(WHAT NEEDS TO BE DONE):
Would you restate the entries below word for word, leaving out the images?

****************************************

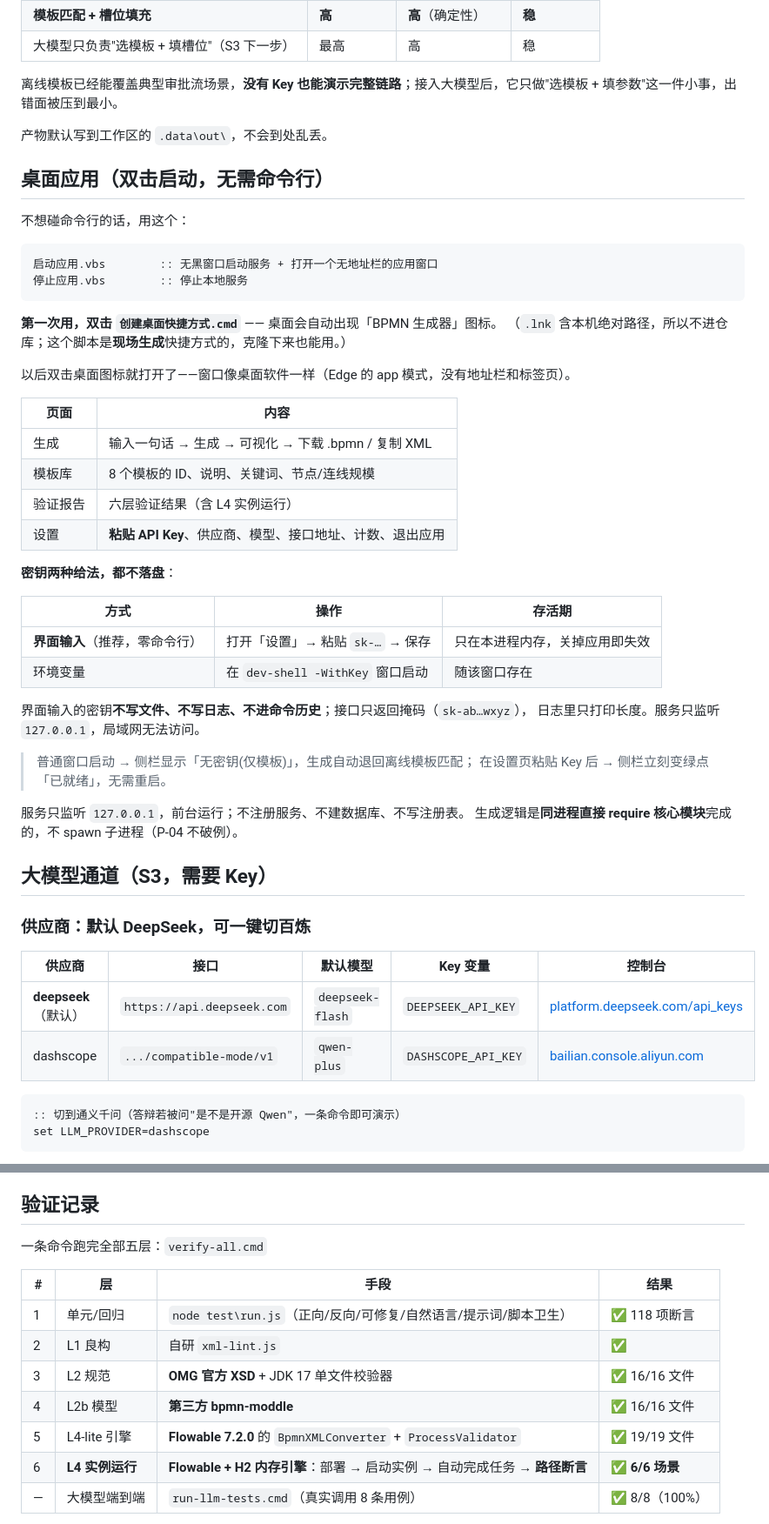
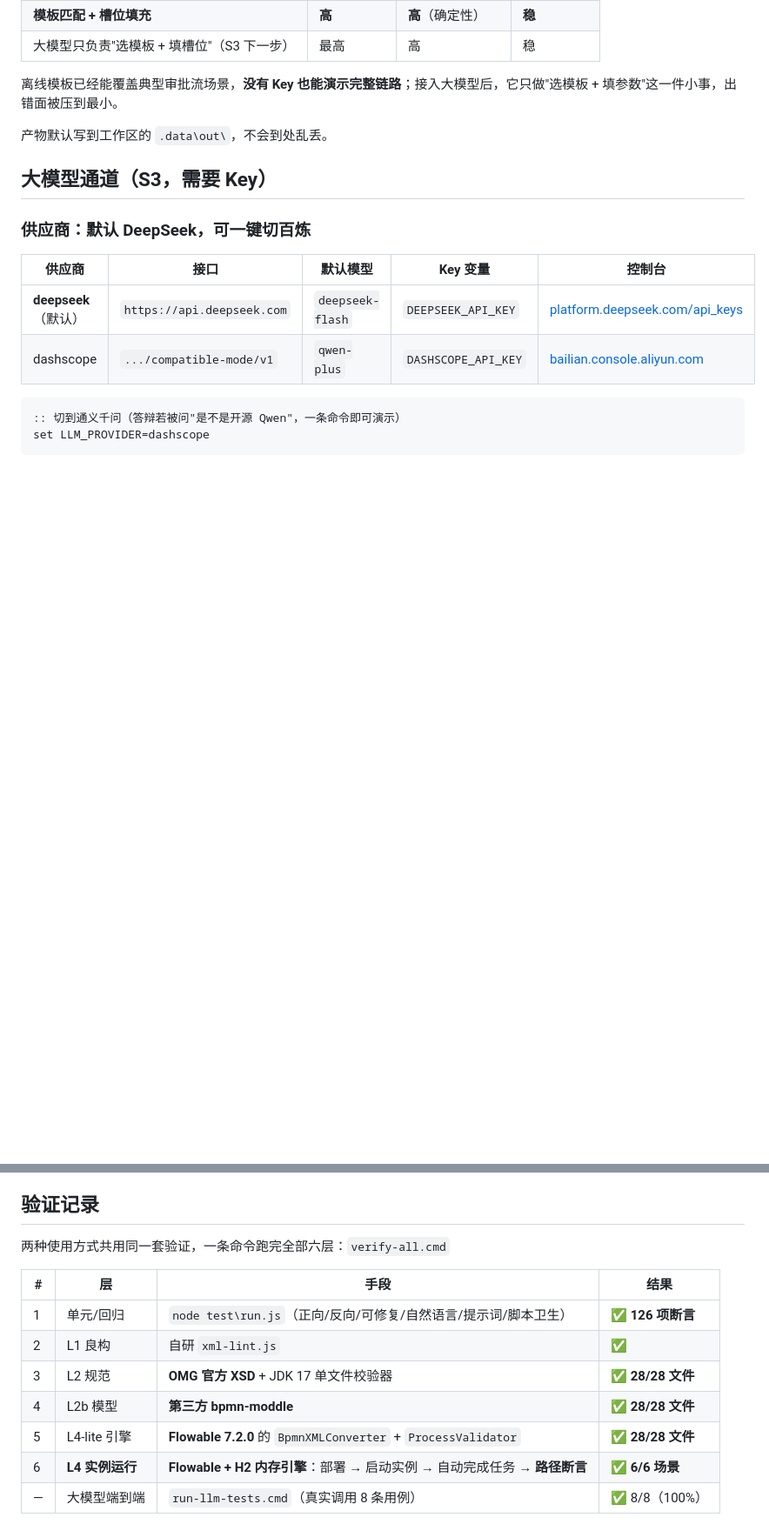
Before and after one commit to Alter2007/bpmn-gen, a Markdown page: README.md, 2 parts joined by grey strips. Shown at 87% size. Drawn GitHub-style; blank space fills up the shorter version.

````diff
--- a/README.md
+++ b/README.md
@@ -87,43 +181,6 @@ node test\run.js
 离线模板已经能覆盖典型审批流场景，**没有 Key 也能演示完整链路**；接入大模型后，它只做"选模板 + 填参数"这一件小事，出错面被压到最小。
 
 产物默认写到工作区的 `.data\out\`，不会到处乱丢。
-
-## 桌面应用（双击启动，无需命令行）
-
-不想碰命令行的话，用这个：
-
-```bat
-启动应用.vbs        :: 无黑窗口启动服务 + 打开一个无地址栏的应用窗口
-停止应用.vbs        :: 停止本地服务
-```
-
-**第一次用，双击 `创建桌面快捷方式.cmd`** —— 桌面会自动出现「BPMN 生成器」图标。
-（`.lnk` 含本机绝对路径，所以不进仓库；这个脚本是**现场生成**快捷方式的，克隆下来也能用。）
-
-以后双击桌面图标就打开了——窗口像桌面软件一样（Edge 的 app 模式，没有地址栏和标签页）。
-
-| 页面 | 内容 |
-|---|---|
-| 生成 | 输入一句话 → 生成 → 可视化 → 下载 .bpmn / 复制 XML |
-| 模板库 | 8 个模板的 ID、说明、关键词、节点/连线规模 |
-| 验证报告 | 六层验证结果（含 L4 实例运行） |
-| 设置 | **粘贴 API Key**、供应商、模型、接口地址、计数、退出应用 |
-
-**密钥两种给法，都不落盘**：
-
-| 方式 | 操作 | 存活期 |
-|---|---|---|
-| **界面输入**（推荐，零命令行） | 打开「设置」→ 粘贴 `sk-…` → 保存 | 只在本进程内存，关掉应用即失效 |
-| 环境变量 | 在 `dev-shell -WithKey` 窗口启动 | 随该窗口存在 |
-
-界面输入的密钥**不写文件、不写日志、不进命令历史**；接口只返回掩码（`sk-ab…wxyz`），
-日志里只打印长度。服务只监听 `127.0.0.1`，局域网无法访问。
-
-> 普通窗口启动 → 侧栏显示「无密钥(仅模板)」，生成自动退回离线模板匹配；
-> 在设置页粘贴 Key 后 → 侧栏立刻变绿点「已就绪」，无需重启。
-
-服务只监听 `127.0.0.1`，前台运行；不注册服务、不建数据库、不写注册表。
-生成逻辑是**同进程直接 require 核心模块**完成的，不 spawn 子进程（P-04 不破例）。
 
 ## 大模型通道（S3，需要 Key）
 
@@ -269,15 +348,15 @@ bpmn-gen/
 
 ## 验证记录
 
-一条命令跑完全部五层：`verify-all.cmd`
+两种使用方式共用同一套验证，一条命令跑完全部六层：`verify-all.cmd`
 
 | # | 层 | 手段 | 结果 |
 |---|---|---|---|
-| 1 | 单元/回归 | `node test\run.js`（正向/反向/可修复/自然语言/提示词/脚本卫生） | ✅ 118 项断言 |
+| 1 | 单元/回归 | `node test\run.js`（正向/反向/可修复/自然语言/提示词/脚本卫生） | ✅ **126 项断言** |
 | 2 | L1 良构 | 自研 `xml-lint.js` | ✅ |
-| 3 | L2 规范 | **OMG 官方 XSD** + JDK 17 单文件校验器 | ✅ 16/16 文件 |
-| 4 | L2b 模型 | **第三方 bpmn-moddle** | ✅ 16/16 文件 |
-| 5 | L4-lite 引擎 | **Flowable 7.2.0** 的 `BpmnXMLConverter` + `ProcessValidator` | ✅ 19/19 文件 |
+| 3 | L2 规范 | **OMG 官方 XSD** + JDK 17 单文件校验器 | ✅ **28/28 文件** |
+| 4 | L2b 模型 | **第三方 bpmn-moddle** | ✅ **28/28 文件** |
+| 5 | L4-lite 引擎 | **Flowable 7.2.0** 的 `BpmnXMLConverter` + `ProcessValidator` | ✅ **28/28 文件** |
 | 6 | **L4 实例运行** | **Flowable + H2 内存引擎**：部署 → 启动实例 → 自动完成任务 → **路径断言** | ✅ **6/6 场景** |
 | — | 大模型端到端 | `run-llm-tests.cmd`（真实调用 8 条用例） | ✅ 8/8（100%） |
 
````
Also changed, not shown: other parts of README.md (+148 -32 lines).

****************************************

(TASK RESPONSE):
Before and after one commit to Alter2007/bpmn-gen, a Markdown page: README.md, 2 parts joined by grey strips. Shown at 87% size. Drawn GitHub-style; blank space fills up the shorter version.

````diff
--- a/README.md
+++ b/README.md
@@ -87,43 +181,6 @@ node test\run.js
 离线模板已经能覆盖典型审批流场景，**没有 Key 也能演示完整链路**；接入大模型后，它只做"选模板 + 填参数"这一件小事，出错面被压到最小。
 
 产物默认写到工作区的 `.data\out\`，不会到处乱丢。
-
-## 桌面应用（双击启动，无需命令行）
-
-不想碰命令行的话，用这个：
-
-```bat
-启动应用.vbs        :: 无黑窗口启动服务 + 打开一个无地址栏的应用窗口
-停止应用.vbs        :: 停止本地服务
-```
-
-**第一次用，双击 `创建桌面快捷方式.cmd`** —— 桌面会自动出现「BPMN 生成器」图标。
-（`.lnk` 含本机绝对路径，所以不进仓库；这个脚本是**现场生成**快捷方式的，克隆下来也能用。）
-
-以后双击桌面图标就打开了——窗口像桌面软件一样（Edge 的 app 模式，没有地址栏和标签页）。
-
-| 页面 | 内容 |
-|---|---|
-| 生成 | 输入一句话 → 生成 → 可视化 → 下载 .bpmn / 复制 XML |
-| 模板库 | 8 个模板的 ID、说明、关键词、节点/连线规模 |
-| 验证报告 | 六层验证结果（含 L4 实例运行） |
-| 设置 | **粘贴 API Key**、供应商、模型、接口地址、计数、退出应用 |
-
-**密钥两种给法，都不落盘**：
-
-| 方式 | 操作 | 存活期 |
-|---|---|---|
-| **界面输入**（推荐，零命令行） | 打开「设置」→ 粘贴 `sk-…` → 保存 | 只在本进程内存，关掉应用即失效 |
-| 环境变量 | 在 `dev-shell -WithKey` 窗口启动 | 随该窗口存在 |
-
-界面输入的密钥**不写文件、不写日志、不进命令历史**；接口只返回掩码（`sk-ab…wxyz`），
-日志里只打印长度。服务只监听 `127.0.0.1`，局域网无法访问。
-
-> 普通窗口启动 → 侧栏显示「无密钥(仅模板)」，生成自动退回离线模板匹配；
-> 在设置页粘贴 Key 后 → 侧栏立刻变绿点「已就绪」，无需重启。
-
-服务只监听 `127.0.0.1`，前台运行；不注册服务、不建数据库、不写注册表。
-生成逻辑是**同进程直接 require 核心模块**完成的，不 spawn 子进程（P-04 不破例）。
 
 ## 大模型通道（S3，需要 Key）
 
@@ -269,15 +348,15 @@ bpmn-gen/
 
 ## 验证记录
 
-一条命令跑完全部五层：`verify-all.cmd`
+两种使用方式共用同一套验证，一条命令跑完全部六层：`verify-all.cmd`
 
 | # | 层 | 手段 | 结果 |
 |---|---|---|---|
-| 1 | 单元/回归 | `node test\run.js`（正向/反向/可修复/自然语言/提示词/脚本卫生） | ✅ 118 项断言 |
+| 1 | 单元/回归 | `node test\run.js`（正向/反向/可修复/自然语言/提示词/脚本卫生） | ✅ **126 项断言** |
 | 2 | L1 良构 | 自研 `xml-lint.js` | ✅ |
-| 3 | L2 规范 | **OMG 官方 XSD** + JDK 17 单文件校验器 | ✅ 16/16 文件 |
-| 4 | L2b 模型 | **第三方 bpmn-moddle** | ✅ 16/16 文件 |
-| 5 | L4-lite 引擎 | **Flowable 7.2.0** 的 `BpmnXMLConverter` + `ProcessValidator` | ✅ 19/19 文件 |
+| 3 | L2 规范 | **OMG 官方 XSD** + JDK 17 单文件校验器 | ✅ **28/28 文件** |
+| 4 | L2b 模型 | **第三方 bpmn-moddle** | ✅ **28/28 文件** |
+| 5 | L4-lite 引擎 | **Flowable 7.2.0** 的 `BpmnXMLConverter` + `ProcessValidator` | ✅ **28/28 文件** |
 | 6 | **L4 实例运行** | **Flowable + H2 内存引擎**：部署 → 启动实例 → 自动完成任务 → **路径断言** | ✅ **6/6 场景** |
 | — | 大模型端到端 | `run-llm-tests.cmd`（真实调用 8 条用例） | ✅ 8/8（100%） |
 
````
Also changed, not shown: other parts of README.md (+148 -32 lines).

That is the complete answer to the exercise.